### Action item
All records shown below should be given again, character for character.

### Saved data entries
○ ○ ○ ○ ○

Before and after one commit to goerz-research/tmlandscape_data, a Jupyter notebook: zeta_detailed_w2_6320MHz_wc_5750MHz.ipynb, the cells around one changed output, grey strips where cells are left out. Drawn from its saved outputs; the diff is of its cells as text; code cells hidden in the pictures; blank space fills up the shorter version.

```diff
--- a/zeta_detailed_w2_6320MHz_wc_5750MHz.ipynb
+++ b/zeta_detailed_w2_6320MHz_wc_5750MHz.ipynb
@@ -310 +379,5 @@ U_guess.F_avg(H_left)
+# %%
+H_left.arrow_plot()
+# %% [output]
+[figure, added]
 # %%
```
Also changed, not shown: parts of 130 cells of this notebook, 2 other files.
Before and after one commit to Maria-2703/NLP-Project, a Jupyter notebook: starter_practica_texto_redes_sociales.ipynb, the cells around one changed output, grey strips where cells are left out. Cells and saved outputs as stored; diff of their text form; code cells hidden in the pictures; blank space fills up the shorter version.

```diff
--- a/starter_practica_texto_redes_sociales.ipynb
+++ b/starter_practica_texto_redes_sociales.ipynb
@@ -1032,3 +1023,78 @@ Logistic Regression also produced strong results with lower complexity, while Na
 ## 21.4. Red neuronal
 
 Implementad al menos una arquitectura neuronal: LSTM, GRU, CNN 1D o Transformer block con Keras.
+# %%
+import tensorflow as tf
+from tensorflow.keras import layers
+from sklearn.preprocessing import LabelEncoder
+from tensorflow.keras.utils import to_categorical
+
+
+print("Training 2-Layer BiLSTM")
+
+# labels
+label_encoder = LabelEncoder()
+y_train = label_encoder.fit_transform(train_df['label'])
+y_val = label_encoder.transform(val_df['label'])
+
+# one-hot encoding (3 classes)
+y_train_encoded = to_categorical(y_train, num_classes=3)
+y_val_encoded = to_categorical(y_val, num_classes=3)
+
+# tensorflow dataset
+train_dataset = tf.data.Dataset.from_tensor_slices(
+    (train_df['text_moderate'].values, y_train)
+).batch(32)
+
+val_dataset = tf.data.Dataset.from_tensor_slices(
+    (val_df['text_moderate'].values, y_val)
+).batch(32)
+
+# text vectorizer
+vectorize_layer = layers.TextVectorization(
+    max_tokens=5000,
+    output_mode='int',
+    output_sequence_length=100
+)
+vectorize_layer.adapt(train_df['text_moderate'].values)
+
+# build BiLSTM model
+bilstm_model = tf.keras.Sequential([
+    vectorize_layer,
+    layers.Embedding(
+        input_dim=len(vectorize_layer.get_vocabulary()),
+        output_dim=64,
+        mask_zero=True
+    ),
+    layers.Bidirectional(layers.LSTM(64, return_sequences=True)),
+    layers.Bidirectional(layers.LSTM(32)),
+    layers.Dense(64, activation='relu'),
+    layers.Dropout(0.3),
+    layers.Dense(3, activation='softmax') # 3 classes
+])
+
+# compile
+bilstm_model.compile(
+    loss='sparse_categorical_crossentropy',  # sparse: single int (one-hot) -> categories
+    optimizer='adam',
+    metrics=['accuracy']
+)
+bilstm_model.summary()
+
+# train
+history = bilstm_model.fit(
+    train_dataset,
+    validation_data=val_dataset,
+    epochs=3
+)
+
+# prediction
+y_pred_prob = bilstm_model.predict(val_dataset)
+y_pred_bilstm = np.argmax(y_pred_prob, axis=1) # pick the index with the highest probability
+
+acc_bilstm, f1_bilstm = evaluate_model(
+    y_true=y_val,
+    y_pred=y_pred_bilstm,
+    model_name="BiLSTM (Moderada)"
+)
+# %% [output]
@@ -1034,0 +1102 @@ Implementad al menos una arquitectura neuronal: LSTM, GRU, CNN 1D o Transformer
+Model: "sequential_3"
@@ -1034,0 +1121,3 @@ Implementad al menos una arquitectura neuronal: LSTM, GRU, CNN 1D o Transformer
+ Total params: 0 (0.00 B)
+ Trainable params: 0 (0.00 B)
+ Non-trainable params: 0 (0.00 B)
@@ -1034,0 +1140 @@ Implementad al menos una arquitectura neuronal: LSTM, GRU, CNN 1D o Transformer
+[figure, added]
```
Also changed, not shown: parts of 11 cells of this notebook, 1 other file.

○ ○ ○ ○ ○

### Result of the task
Before and after one commit to goerz-research/tmlandscape_data, a Jupyter notebook: zeta_detailed_w2_6320MHz_wc_5750MHz.ipynb, the cells around one changed output, grey strips where cells are left out. Drawn from its saved outputs; the diff is of its cells as text; code cells hidden in the pictures; blank space fills up the shorter version.

```diff
--- a/zeta_detailed_w2_6320MHz_wc_5750MHz.ipynb
+++ b/zeta_detailed_w2_6320MHz_wc_5750MHz.ipynb
@@ -310 +379,5 @@ U_guess.F_avg(H_left)
+# %%
+H_left.arrow_plot()
+# %% [output]
+[figure, added]
 # %%
```
Also changed, not shown: parts of 130 cells of this notebook, 2 other files.
Before and after one commit to Maria-2703/NLP-Project, a Jupyter notebook: starter_practica_texto_redes_sociales.ipynb, the cells around one changed output, grey strips where cells are left out. Cells and saved outputs as stored; diff of their text form; code cells hidden in the pictures; blank space fills up the shorter version.

```diff
--- a/starter_practica_texto_redes_sociales.ipynb
+++ b/starter_practica_texto_redes_sociales.ipynb
@@ -1032,3 +1023,78 @@ Logistic Regression also produced strong results with lower complexity, while Na
 ## 21.4. Red neuronal
 
 Implementad al menos una arquitectura neuronal: LSTM, GRU, CNN 1D o Transformer block con Keras.
+# %%
+import tensorflow as tf
+from tensorflow.keras import layers
+from sklearn.preprocessing import LabelEncoder
+from tensorflow.keras.utils import to_categorical
+
+
+print("Training 2-Layer BiLSTM")
+
+# labels
+label_encoder = LabelEncoder()
+y_train = label_encoder.fit_transform(train_df['label'])
+y_val = label_encoder.transform(val_df['label'])
+
+# one-hot encoding (3 classes)
+y_train_encoded = to_categorical(y_train, num_classes=3)
+y_val_encoded = to_categorical(y_val, num_classes=3)
+
+# tensorflow dataset
+train_dataset = tf.data.Dataset.from_tensor_slices(
+    (train_df['text_moderate'].values, y_train)
+).batch(32)
+
+val_dataset = tf.data.Dataset.from_tensor_slices(
+    (val_df['text_moderate'].values, y_val)
+).batch(32)
+
+# text vectorizer
+vectorize_layer = layers.TextVectorization(
+    max_tokens=5000,
+    output_mode='int',
+    output_sequence_length=100
+)
+vectorize_layer.adapt(train_df['text_moderate'].values)
+
+# build BiLSTM model
+bilstm_model = tf.keras.Sequential([
+    vectorize_layer,
+    layers.Embedding(
+        input_dim=len(vectorize_layer.get_vocabulary()),
+        output_dim=64,
+        mask_zero=True
+    ),
+    layers.Bidirectional(layers.LSTM(64, return_sequences=True)),
+    layers.Bidirectional(layers.LSTM(32)),
+    layers.Dense(64, activation='relu'),
+    layers.Dropout(0.3),
+    layers.Dense(3, activation='softmax') # 3 classes
+])
+
+# compile
+bilstm_model.compile(
+    loss='sparse_categorical_crossentropy',  # sparse: single int (one-hot) -> categories
+    optimizer='adam',
+    metrics=['accuracy']
+)
+bilstm_model.summary()
+
+# train
+history = bilstm_model.fit(
+    train_dataset,
+    validation_data=val_dataset,
+    epochs=3
+)
+
+# prediction
+y_pred_prob = bilstm_model.predict(val_dataset)
+y_pred_bilstm = np.argmax(y_pred_prob, axis=1) # pick the index with the highest probability
+
+acc_bilstm, f1_bilstm = evaluate_model(
+    y_true=y_val,
+    y_pred=y_pred_bilstm,
+    model_name="BiLSTM (Moderada)"
+)
+# %% [output]
@@ -1034,0 +1102 @@ Implementad al menos una arquitectura neuronal: LSTM, GRU, CNN 1D o Transformer
+Model: "sequential_3"
@@ -1034,0 +1121,3 @@ Implementad al menos una arquitectura neuronal: LSTM, GRU, CNN 1D o Transformer
+ Total params: 0 (0.00 B)
+ Trainable params: 0 (0.00 B)
+ Non-trainable params: 0 (0.00 B)
@@ -1034,0 +1140 @@ Implementad al menos una arquitectura neuronal: LSTM, GRU, CNN 1D o Transformer
+[figure, added]
```
Also changed, not shown: parts of 11 cells of this notebook, 1 other file.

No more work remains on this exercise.